Front-end code edit data:
****

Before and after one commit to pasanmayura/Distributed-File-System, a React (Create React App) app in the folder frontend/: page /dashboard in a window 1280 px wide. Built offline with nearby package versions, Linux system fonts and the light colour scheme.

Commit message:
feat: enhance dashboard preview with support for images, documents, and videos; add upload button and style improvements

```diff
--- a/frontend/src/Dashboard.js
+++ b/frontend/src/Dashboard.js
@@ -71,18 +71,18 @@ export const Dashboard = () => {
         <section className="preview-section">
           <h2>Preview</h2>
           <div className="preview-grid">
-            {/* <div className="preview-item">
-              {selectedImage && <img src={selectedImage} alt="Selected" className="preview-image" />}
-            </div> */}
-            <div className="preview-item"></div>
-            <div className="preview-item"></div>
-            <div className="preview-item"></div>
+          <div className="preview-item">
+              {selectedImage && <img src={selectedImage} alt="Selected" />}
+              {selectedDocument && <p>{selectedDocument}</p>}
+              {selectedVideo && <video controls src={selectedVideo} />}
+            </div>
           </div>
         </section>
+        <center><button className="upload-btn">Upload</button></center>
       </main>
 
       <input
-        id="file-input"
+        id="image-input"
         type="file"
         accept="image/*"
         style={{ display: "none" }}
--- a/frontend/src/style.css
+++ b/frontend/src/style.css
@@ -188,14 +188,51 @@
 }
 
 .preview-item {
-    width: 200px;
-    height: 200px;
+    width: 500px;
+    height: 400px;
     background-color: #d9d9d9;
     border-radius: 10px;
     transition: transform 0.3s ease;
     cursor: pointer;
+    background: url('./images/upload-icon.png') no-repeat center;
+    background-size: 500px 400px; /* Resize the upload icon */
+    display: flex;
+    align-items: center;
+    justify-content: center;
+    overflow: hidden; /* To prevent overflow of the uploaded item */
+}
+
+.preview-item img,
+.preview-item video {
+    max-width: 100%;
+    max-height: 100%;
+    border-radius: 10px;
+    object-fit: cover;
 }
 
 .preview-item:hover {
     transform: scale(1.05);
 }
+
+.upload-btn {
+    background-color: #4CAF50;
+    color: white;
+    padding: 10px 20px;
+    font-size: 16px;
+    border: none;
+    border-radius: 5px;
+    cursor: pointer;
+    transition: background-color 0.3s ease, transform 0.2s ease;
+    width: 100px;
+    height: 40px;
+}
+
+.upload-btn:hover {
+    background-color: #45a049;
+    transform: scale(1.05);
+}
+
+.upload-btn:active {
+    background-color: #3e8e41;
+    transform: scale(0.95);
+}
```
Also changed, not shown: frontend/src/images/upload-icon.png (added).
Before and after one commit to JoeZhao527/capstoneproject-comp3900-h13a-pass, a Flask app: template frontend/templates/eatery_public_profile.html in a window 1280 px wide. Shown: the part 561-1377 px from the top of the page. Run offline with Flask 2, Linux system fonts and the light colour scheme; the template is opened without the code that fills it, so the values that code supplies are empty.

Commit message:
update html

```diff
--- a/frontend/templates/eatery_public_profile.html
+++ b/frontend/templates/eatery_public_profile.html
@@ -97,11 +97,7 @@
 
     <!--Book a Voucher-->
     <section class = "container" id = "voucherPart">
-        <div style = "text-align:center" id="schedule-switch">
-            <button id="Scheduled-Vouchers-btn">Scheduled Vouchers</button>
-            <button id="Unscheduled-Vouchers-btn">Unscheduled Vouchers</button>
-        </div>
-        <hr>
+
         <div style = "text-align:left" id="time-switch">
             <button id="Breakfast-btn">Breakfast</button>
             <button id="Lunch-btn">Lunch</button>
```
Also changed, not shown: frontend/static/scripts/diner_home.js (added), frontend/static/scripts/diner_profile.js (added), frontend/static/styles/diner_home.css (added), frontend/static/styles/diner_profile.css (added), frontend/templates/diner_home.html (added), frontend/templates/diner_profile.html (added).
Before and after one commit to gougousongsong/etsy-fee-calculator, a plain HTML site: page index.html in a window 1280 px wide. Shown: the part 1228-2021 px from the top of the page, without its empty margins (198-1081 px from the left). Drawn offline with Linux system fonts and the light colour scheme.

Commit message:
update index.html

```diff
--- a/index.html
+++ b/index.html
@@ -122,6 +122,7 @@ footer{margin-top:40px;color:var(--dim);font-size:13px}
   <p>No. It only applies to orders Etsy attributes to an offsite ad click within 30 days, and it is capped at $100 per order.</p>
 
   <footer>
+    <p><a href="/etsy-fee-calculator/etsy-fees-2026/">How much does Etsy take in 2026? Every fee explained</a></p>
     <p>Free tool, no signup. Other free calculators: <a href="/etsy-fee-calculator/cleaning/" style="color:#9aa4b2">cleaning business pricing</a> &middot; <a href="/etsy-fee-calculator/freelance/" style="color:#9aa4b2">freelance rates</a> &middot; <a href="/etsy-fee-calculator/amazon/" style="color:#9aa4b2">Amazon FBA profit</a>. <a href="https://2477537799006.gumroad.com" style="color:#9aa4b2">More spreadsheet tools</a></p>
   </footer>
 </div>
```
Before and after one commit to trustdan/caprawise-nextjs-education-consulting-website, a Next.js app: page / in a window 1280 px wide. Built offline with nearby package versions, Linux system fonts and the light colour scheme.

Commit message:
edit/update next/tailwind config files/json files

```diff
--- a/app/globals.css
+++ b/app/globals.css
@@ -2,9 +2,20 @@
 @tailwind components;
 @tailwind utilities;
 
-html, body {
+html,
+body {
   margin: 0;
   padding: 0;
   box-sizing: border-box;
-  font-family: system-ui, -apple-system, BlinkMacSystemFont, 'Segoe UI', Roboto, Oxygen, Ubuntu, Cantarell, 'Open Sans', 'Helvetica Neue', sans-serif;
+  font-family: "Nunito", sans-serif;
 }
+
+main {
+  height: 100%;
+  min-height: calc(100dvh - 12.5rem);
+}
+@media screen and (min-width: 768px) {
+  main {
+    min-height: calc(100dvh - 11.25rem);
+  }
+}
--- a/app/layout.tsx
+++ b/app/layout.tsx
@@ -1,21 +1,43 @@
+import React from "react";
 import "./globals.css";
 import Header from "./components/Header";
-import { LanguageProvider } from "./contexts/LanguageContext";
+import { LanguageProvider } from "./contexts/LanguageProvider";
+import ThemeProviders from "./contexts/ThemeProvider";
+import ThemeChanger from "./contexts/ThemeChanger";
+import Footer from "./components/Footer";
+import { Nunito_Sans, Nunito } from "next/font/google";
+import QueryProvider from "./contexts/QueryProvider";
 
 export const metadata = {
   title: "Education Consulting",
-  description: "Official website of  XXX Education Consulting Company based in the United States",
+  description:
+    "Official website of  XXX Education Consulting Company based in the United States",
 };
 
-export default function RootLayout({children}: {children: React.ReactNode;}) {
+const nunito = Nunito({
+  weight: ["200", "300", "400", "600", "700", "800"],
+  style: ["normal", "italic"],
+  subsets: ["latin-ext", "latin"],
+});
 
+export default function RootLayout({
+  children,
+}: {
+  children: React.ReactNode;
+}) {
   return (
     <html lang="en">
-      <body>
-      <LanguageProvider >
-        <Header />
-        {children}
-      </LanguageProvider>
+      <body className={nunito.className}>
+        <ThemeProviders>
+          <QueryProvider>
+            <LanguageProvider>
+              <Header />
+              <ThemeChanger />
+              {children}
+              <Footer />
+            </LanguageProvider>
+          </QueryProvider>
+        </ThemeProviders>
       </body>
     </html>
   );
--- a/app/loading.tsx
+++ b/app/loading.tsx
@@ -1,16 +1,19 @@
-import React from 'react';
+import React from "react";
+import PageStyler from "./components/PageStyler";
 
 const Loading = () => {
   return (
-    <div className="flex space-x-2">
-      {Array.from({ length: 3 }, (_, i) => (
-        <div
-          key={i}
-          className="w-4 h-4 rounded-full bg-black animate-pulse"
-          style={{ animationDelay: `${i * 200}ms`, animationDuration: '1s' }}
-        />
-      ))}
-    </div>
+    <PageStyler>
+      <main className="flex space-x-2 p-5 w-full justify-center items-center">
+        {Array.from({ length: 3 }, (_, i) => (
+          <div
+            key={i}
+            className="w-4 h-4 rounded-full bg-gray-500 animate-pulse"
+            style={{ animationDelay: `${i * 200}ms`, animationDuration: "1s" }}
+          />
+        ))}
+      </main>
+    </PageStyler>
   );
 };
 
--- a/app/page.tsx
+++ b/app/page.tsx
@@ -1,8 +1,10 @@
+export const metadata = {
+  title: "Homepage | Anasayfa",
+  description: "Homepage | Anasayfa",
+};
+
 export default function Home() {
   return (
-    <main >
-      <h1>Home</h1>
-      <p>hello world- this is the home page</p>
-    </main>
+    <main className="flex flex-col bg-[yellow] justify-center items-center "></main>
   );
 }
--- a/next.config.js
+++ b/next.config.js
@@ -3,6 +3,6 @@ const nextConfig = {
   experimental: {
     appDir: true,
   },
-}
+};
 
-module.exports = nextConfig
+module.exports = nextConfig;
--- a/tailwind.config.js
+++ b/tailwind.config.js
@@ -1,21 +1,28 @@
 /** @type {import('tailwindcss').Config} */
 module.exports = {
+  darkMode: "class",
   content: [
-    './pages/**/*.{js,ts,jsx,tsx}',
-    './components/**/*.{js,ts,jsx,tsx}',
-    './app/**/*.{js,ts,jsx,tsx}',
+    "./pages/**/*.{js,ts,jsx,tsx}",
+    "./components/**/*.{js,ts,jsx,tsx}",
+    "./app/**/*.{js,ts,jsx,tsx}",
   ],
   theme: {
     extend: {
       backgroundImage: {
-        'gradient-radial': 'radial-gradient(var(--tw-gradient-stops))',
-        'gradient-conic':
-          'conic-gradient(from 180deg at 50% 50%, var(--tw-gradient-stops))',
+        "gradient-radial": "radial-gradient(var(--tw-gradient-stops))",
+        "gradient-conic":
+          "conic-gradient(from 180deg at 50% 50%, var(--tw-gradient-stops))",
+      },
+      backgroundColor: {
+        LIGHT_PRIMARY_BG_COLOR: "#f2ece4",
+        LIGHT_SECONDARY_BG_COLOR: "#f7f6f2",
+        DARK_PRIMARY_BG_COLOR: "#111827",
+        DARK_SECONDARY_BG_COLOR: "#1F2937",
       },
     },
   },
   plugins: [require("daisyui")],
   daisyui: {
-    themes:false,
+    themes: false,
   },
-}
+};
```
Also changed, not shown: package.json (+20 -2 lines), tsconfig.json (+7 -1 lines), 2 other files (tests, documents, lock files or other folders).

****

**REQUIRED ACTION**
A bare number is the whole answer: state how many lines in the data above contain "index".

**ANSWER BELOW**
4